The waiting is the hardest part.
When design engineers need to run complex simulations, too often they find that the HPC resources required for those workloads are already being used. The problem: most on-prem data centers are provisioned for steady-state, not high-demand, needs. When demand increases and HPC resources aren’t available, the engineer puts in a request with the job scheduler. Here, to paraphrase the opening of “Casablanca,” the fortunate ones, through money, or influence, or luck, might obtain access to HPC resources. But the others wait in scheduling limbo. And wait, and wait, and wait….
Now ANSYS, the popular CAE software vendor whose users increasingly turn to HPC for complex simulation workloads, has partnered with Cycle Computing and its CycleCloud software to leverage dynamic cloud capacity and auto-scaling. CycleCloud will provide HPC orchestration for ANSYS’s Enterprise Cloud HPC offering, an engineering simulation platform delivered on Amazon Web Services. CycleCloud enables cloud migration of CAE workloads requiring HPC, including storage and data management and access to resources for interactive and batch execution that scales on demand.
According to ANSYS, more customers are turning to the cloud as the locale for the full simulation and design life cycle.
“We have periods when we have need for many more cores than our data centers can manage,” Judd Kaiser, ANSYS cloud computing program manager, said. “Or we’re moving to increasingly variable workloads and were looking to cloud now as a possible solution. On other end, we have customers who are growing into HPC, who’d like to take advantage of HPC, but building a data center isn’t their core business, so they want to know how they can use cloud to their advantage.”
Cycle addresses both needs, he said.
“We didn’t have much experience in provisioning cloud resources and managing HPC on cloud infrastructures, and that’s what Cycle brought to the table,” he said. “ANSYS Enterprise Cloud, is intended to be a virtual simulation data center, it just happens to be backed on public cloud hardware. It means we can provision for a customer and they can have it up and running next week, serving the needs of dozens of engineers running very large workloads. If that same customer asked us for a recommendation of what we need for a data center, from specs for the system, to ordering the hardware, to rack and stack and installing software and rolling it out to the engineers, that typically takes many months.”

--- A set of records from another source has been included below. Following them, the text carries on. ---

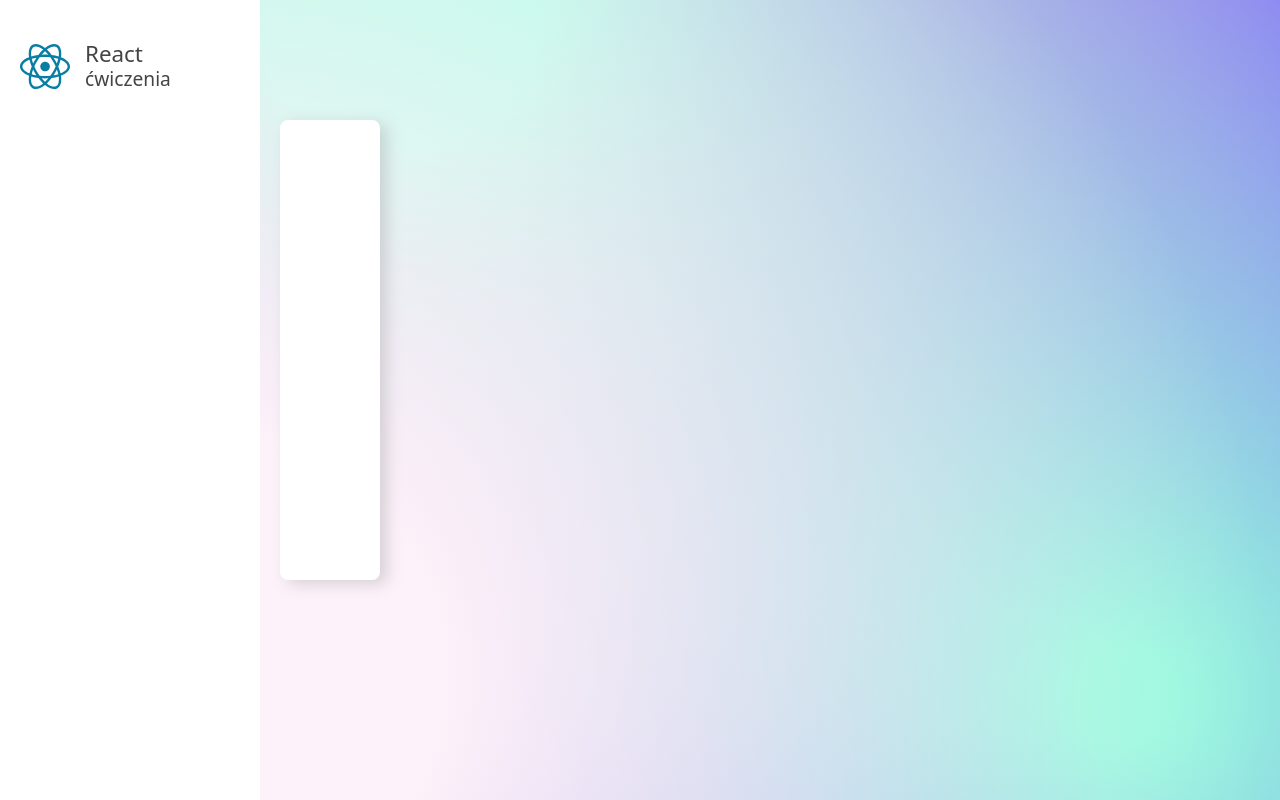
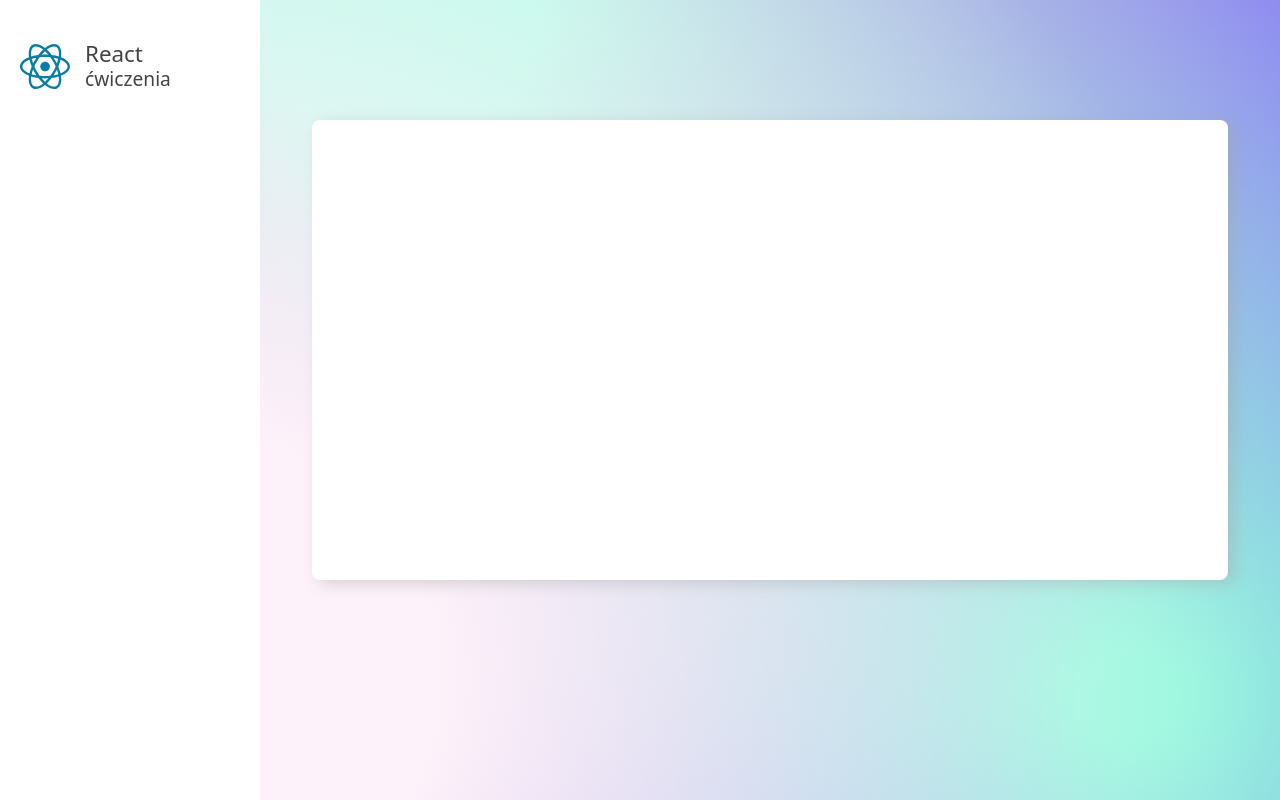
Before and after one commit to rbrzegowy/react-podstawowy-cwiczenia, a React (Vite) app: page / in a window 1280 px wide. Built offline with nearby package versions, Linux system fonts and the light colour scheme.

Commit message:
guitar, list exercises, clean

```diff
--- a/src/components/app/App.module.scss
+++ b/src/components/app/App.module.scss
@@ -1,14 +1,15 @@
 .main {
+  flex: auto 1 1;
   display: flex;
   align-items: center;
   justify-content: center;
   padding-top: 100px;
+
 }
 
 .card {
   background-color: white;
   padding: 30px 50px;
-  background-color: #fff;
   box-shadow: var(--card-shadow);
   margin: 20px;
   border-radius: 8px;
--- a/src/components/guitars/Guitars.tsx
+++ b/src/components/guitars/Guitars.tsx
@@ -4,7 +4,9 @@ import s from './Guitars.module.scss'
 export default function Guitars() {
   // Stwórz komponent List.tsx którego zadaniem będzie render listy.
   // Props: data: string[], type: 'unordered' | 'ordered' | 'definition'
-  //
+  // Dodaj obsługę zdarzenia kliknięcia w element listy. Wypisz w konsoli treść wybranego elementu.
+  // Dodaj obsługę zdarzenia najechania myszą na element. Wypisz w konsoli numer wybranego elementu.
+
   // Lista 'unordered': <ul class="list"><li>...</li></ul>
   // Lista 'ordered': <ol class="list"><li>...</li></ol>
   // Lista 'definition': <dl class="list"><dt>...</dt><dd>...</dd></dl>
```
Also changed, not shown: src/components/list/_list.txt (added).
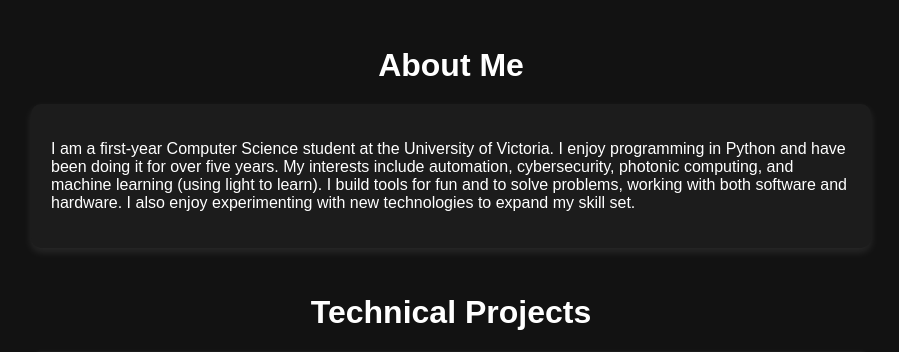
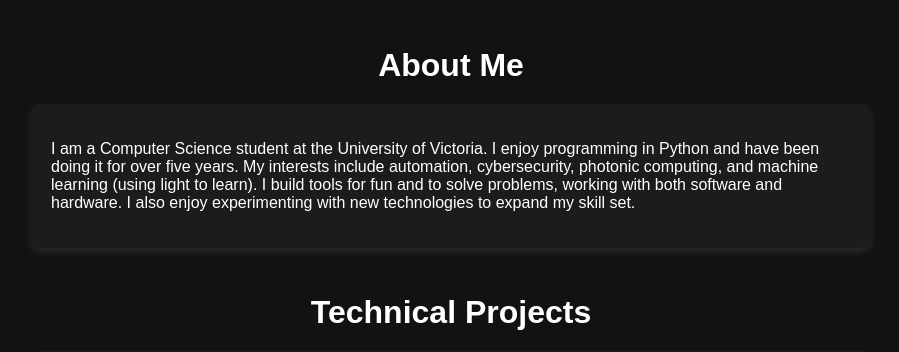
Before and after one commit to ian2102/portfolio, a Flask app: page / in a window 1280 px wide. Shown: the part 159-511 px from the top of the page, without its empty margins (189-1088 px from the left). Run offline with Flask 3, Linux system fonts and the light colour scheme.

Commit message:
Update index.html

```diff
--- a/templates/index.html
+++ b/templates/index.html
@@ -13,7 +13,7 @@
     <main>
         <h2 class="section-title">About Me</h2>
         <section id="about" class="section-box">
-            <p>I am a first-year Computer Science student at the University of Victoria. I enjoy programming in Python and have been doing it for over five years. My interests include automation, cybersecurity, photonic computing, and machine learning (using light to learn). I build tools for fun and to solve problems, working with both software and hardware. I also enjoy experimenting with new technologies to expand my skill set.</p>
+            <p>I am a Computer Science student at the University of Victoria. I enjoy programming in Python and have been doing it for over five years. My interests include automation, cybersecurity, photonic computing, and machine learning (using light to learn). I build tools for fun and to solve problems, working with both software and hardware. I also enjoy experimenting with new technologies to expand my skill set.</p>
         </section>
 
         <h2 class="section-title">Technical Projects</h2>
```
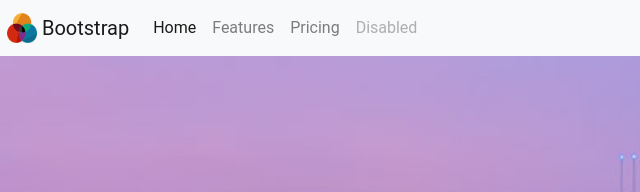
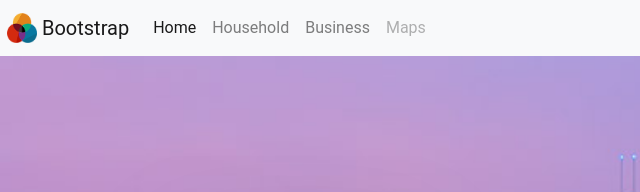
Before and after one commit to nickt28/Hackathon-8-23, a plain HTML site: page Main Site/index.html in a window 1280 px wide. Shown: the top 192 px of the page, 9-649 px from the left. Drawn offline with nearby package versions, Linux system fonts and the light colour scheme.

Commit message:
Nav links

```diff
--- a/Main Site/index.html
+++ b/Main Site/index.html
@@ -26,10 +26,10 @@
     </button>
     <div class="collapse navbar-collapse" id="navbarNavAltMarkup">
       <div class="navbar-nav">
-        <a class="nav-item nav-link active" href="#">Home <span class="sr-only">(current)</span></a>
-        <a class="nav-item nav-link" href="#">Features</a>
-        <a class="nav-item nav-link" href="#">Pricing</a>
-        <a class="nav-item nav-link disabled" href="#">Disabled</a>
+        <a class="nav-item nav-link active" href="./index.html">Home <span class="sr-only">(current)</span></a>
+        <a class="nav-item nav-link" href="./home.html">Household</a>
+        <a class="nav-item nav-link" href="#">Business</a>
+        <a class="nav-item nav-link disabled" href="#">Maps</a>
       </div>
     </div>
   </nav>
```
Also changed, not shown: Main Site/home.html (+4 -4 lines).
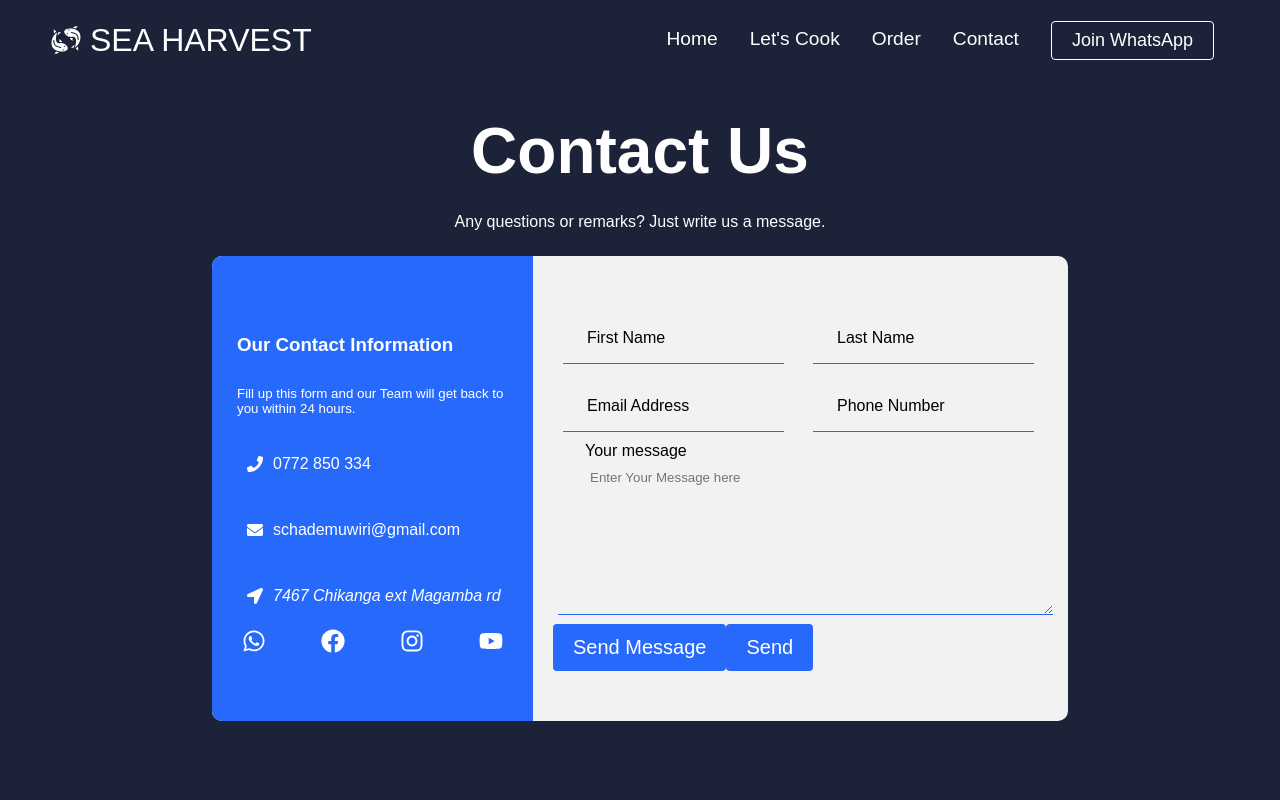
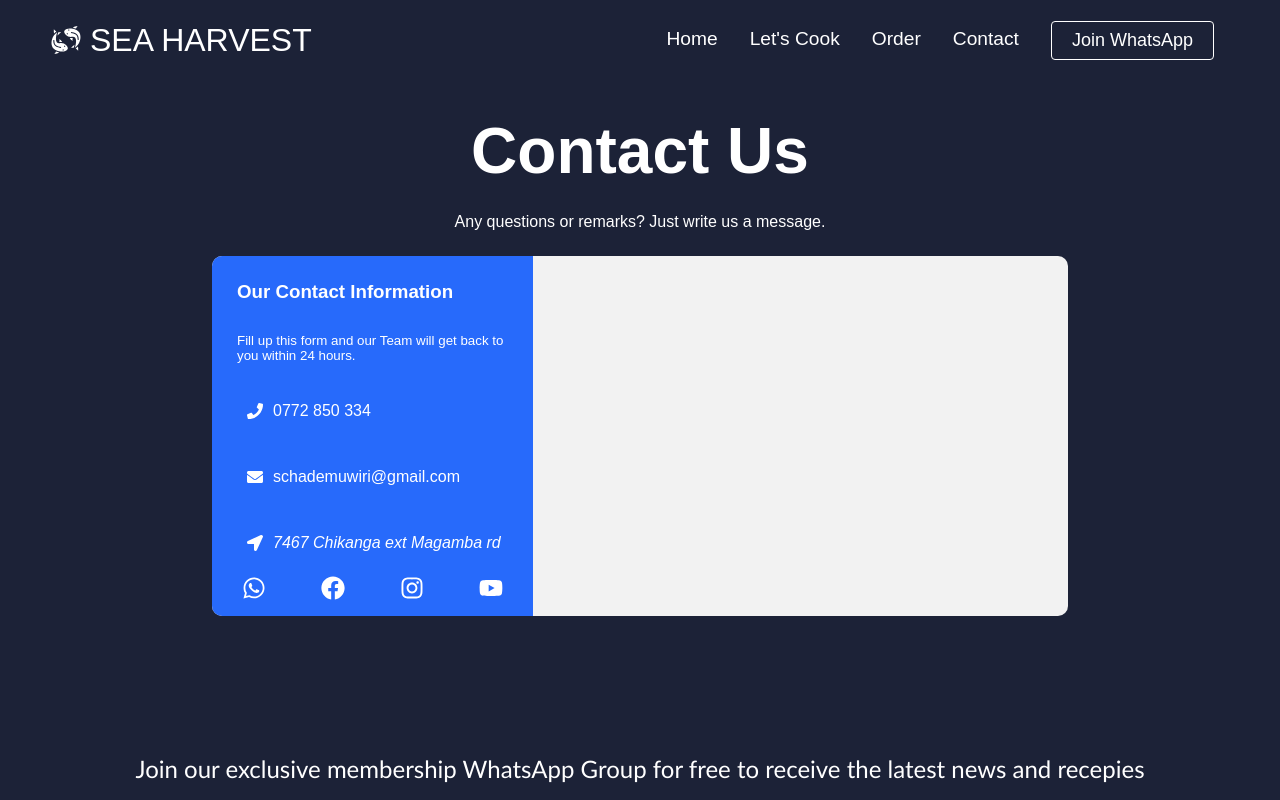
Before and after one commit to jchademwiri/mr-fish, a React (Create React App) app: page /contact in a window 1280 px wide. Shown: the top 800 px of the page. Built offline with nearby package versions, Linux system fonts and the light colour scheme.

Commit message:
removed netlfy form

```diff
--- a/public/index.html
+++ b/public/index.html
@@ -49,7 +49,7 @@
 	</head>
 	<body>
 		<noscript>You need to enable JavaScript to run this app.</noscript>
-		<input type='hidden' name='form-name' value='contact-form' />
+
 		<div id="root"></div>
 		<!--
       This HTML file is a template.
--- a/src/components/ContactDetails/index.js
+++ b/src/components/ContactDetails/index.js
@@ -76,8 +76,12 @@ const ContactDetails = () => {
 						</Link> */}
 					</div>
 				</div>
-				<div className='right-container '>
-					<form name='contact' method='POST' data-netlify='true'>
+				{/* <div className='right-container '>
+					<form
+						name='contact'
+						method='post'
+						data-netlify='true'
+						onSubmit='submit'>
 						<input type='hidden' name='form-name' value='contact' />
 						<div className='contained'>
 							<div className='form'>
@@ -150,11 +154,8 @@ const ContactDetails = () => {
 						<Button buttonSize='btn--wide' buttonColor='blue' type='submit'>
 							Send Message
 						</Button>
-						<Button buttonSize='btn--wide' buttonColor='blue' type='submit'>
-							Send
-						</Button>
 					</form>
-				</div>
+				</div> */}
 			</div>
 		</div>
 	);
```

CycleCloud is intended to ensure optimal AWS Spot instance usage and that appropriate resources are used for the right amount of time in the ANSYS Enterprise Cloud. With CycleCloud handing auto-scaling, he explained, “the engineer submits a job to the cluster…and the cluster scales up to meet the demands of the job. So resources are provisioned specifically to serve the needs of that individual job, the job runs almost immediately, and then when it’s complete those resources are decommissioned.”
Keith said there already is some misunderstanding that the combined ANSYS-Cycle offering targets burst-to-the-cloud demand situations.
“It’s more than that,” he said. “People imagine burst capabilities…, it sounds great. They think: ‘I have an on-prem job, I’ll submit it to the cloud and when it’s done I’ll bring it back.’ But therein lies the problem: Bringing it back.”
Not only do ANSYS jobs use a significant amount of compute resources, he said, but once that job is complete the resulting data set can be extremely large. “So if the idea is to bring that data set back on prem and finish the simulation process there…, for most of our software that’s done interactively. You get the data, you load it onto a graphical workstation, you slice and dice it…and extract the useful information. That last part is graphical in nature. So if your vision is to launch to the cloud for the HPC and then bring the results back, you’ve got a data transfer problem. Our results files are routinely huge.”
The answer, he said, it to conduct the entire simulation process in the cloud. “Without moving the data after it’s computed, you spin up a graphical workstation in the cloud and do your post processing with the data in place, still in the cloud. You’re using some sort of thin client locally to interact with the software, but it’s all physically running in the cloud.”